- The AFL Tribunal, applying ‘links in a chain’ (as it had been asked to do by ASADA), declared it was not ‘comfortably satisfied’ of the first two facts below, meaning two indispensible links in the chain were missing such that it was unnecessary to consider the rest:
- TB4 was procured from sources in China; and
- TB4 was obtained by Mr Alavi, compounded and provided to Mr Dank in his capacity as Sports Scientist at Essendon; and
- TB4 was obtained by Mr Alavi, compounded and provided to Mr Dank in his capacity as Sports Scientist at Essendon; and
- Mr Dank administered TB4 to each Player.
- ASADA lost.

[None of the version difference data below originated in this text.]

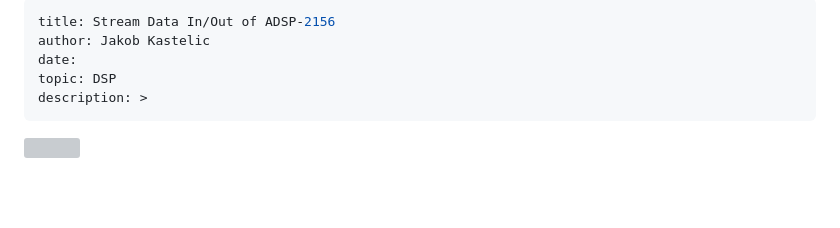
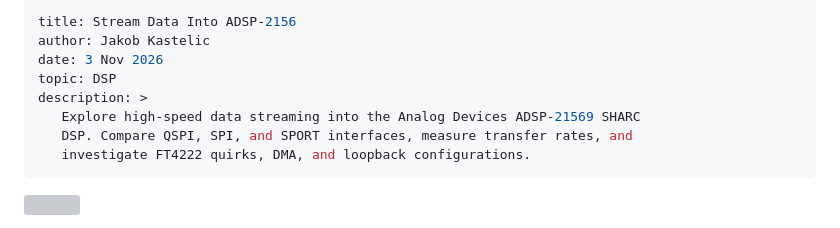
Before and after one commit to js216/embd, a Markdown page: articles/stream-data-into-adsp2156.md, the part around one of its changes. Rendered like a GitHub page; blank space fills up the shorter version; grey boxes are pictures that could not be loaded.

Commit message:
publish old article draft

```diff
--- a/drafts/stream-data-in-out-adsp2156.md
+++ b/articles/stream-data-into-adsp2156.md
@@ -1,9 +1,12 @@
 ---
-title: Stream Data In/Out of ADSP-2156
+title: Stream Data Into ADSP-2156
 author: Jakob Kastelic
-date:
+date: 3 Nov 2026
 topic: DSP
 description: >
+   Explore high-speed data streaming into the Analog Devices ADSP-21569 SHARC
+   DSP. Compare QSPI, SPI, and SPORT interfaces, measure transfer rates, and
+   investigate FT4222 quirks, DMA, and loopback configurations.
 ---
 
 ![](../images/lmp.jpg)
```
Also changed, not shown: other parts of articles/stream-data-into-adsp2156.md (+3 -3 lines).
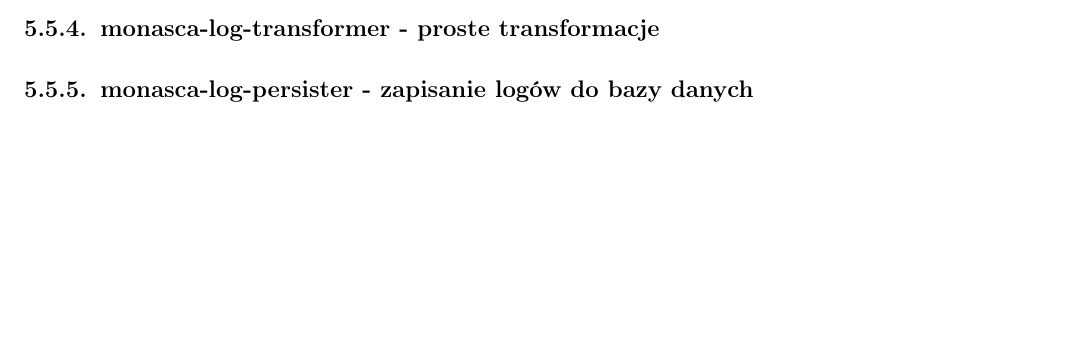
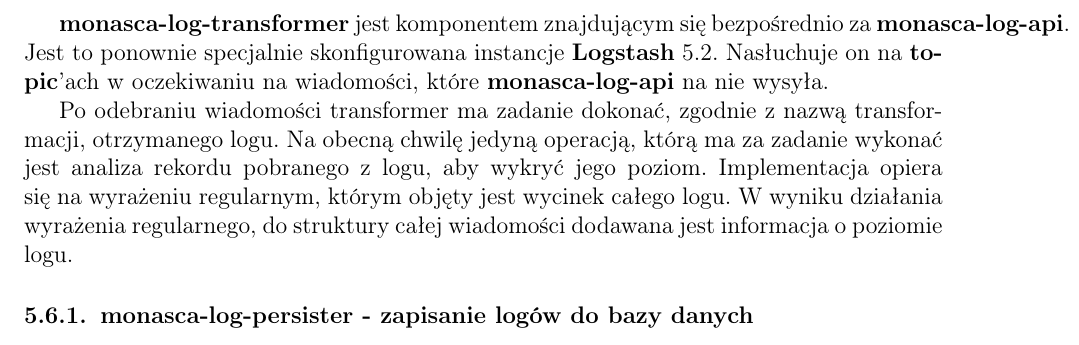
Before and after one commit to kornicameister/Monitoring_Thesis, a LaTeX thesis (thesis.tex, which reads chapters/application/monasca_log_transformer.tex, chapters/chapter_5_application.tex): part of page 26 of 31 before the commit and part of page 27 of 32 after it, cut at the place of the change, the shorter picture padded with empty space. Compiled offline with pdfLaTeX.

Commit message:
monasca-log-transfomer

```diff
--- /dev/null
+++ b/chapters/application/monasca_log_transformer.tex
@@ -0,0 +1,12 @@
+\section{monasca-log-transformer - proste transformacje}
+
+\textbf{monasca-log-transformer} jest komponentem znajdującym się bezpośrednio
+za \textbf{monasca-log-api}. Jest to ponownie specjalnie skonfigurowana instancje
+\textbf{Logstash} \ref{chapter:application:elkstack}. Nasłuchuje on na \textbf{topic}'ach w oczekiwaniu
+na wiadomości, które \textbf{monasca-log-api} na nie wysyła.
+
+Po odebraniu wiadomości transformer ma zadanie dokonać, zgodnie z nazwą transformacji, otrzymanego
+logu. Na obecną chwilę jedyną operacją, którą ma za zadanie wykonać jest analiza rekordu pobranego z logu,
+aby wykryć jego poziom. Implementacja opiera się na wyrażeniu regularnym, którym objęty jest wycinek
+całego logu. W wyniku działania wyrażenia regularnego, do struktury całej wiadomości dodawana jest informacja
+o poziomie logu.
--- a/chapters/chapter_5_application.tex
+++ b/chapters/chapter_5_application.tex
@@ -6,5 +6,5 @@
 \section{Monasca oraz logi}
 \clearpage \input{chapters/application/monasca_log_agent}
 \clearpage \input{chapters/application/monasca_log_api}
-\subsection{monasca-log-transformer - proste transformacje}
+\clearpage \input{chapters/application/monasca_log_transformer}
 \subsection{monasca-log-persister - zapisanie logów do bazy danych}
```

- WADA adhered to the ‘links in the chain’ analogy in the appendices to its appeal brief (para 109 CAS Decision). However, it had seen the light by the time of the hearing, switching in favour of a ‘strands in a cable’ analysis.
- The Panel liked this approach. This is not surprising because Australian court decisions prefer it, and James Spigelman, when Chief Justice of the New South Wales Court of Appeal, had remarked upon the risk of confusion if ‘links in a chain’ was applied to numerous separate facts.
- ‘Strands in a cable’ has had mainstream acceptance under Australian law since 1990 as a method of proving a circumstantial case.
- The Panel decided that WADA was able to reformulate its argument using this analogy: “it did no more than present the same arguments in a different way” (para 111 CAS Decision).
- Had ASADA chosen to use ‘strands in a cable’ to present its evidence to the AFL Tribunal, one can only guess whether the outcome might have been different.
- Caveat: It is unclear from the published material whether ASADA was encouraged by the AFL Tribunal to proceed with “links in a chain”, which might have impacted the forensic choice ASADA made.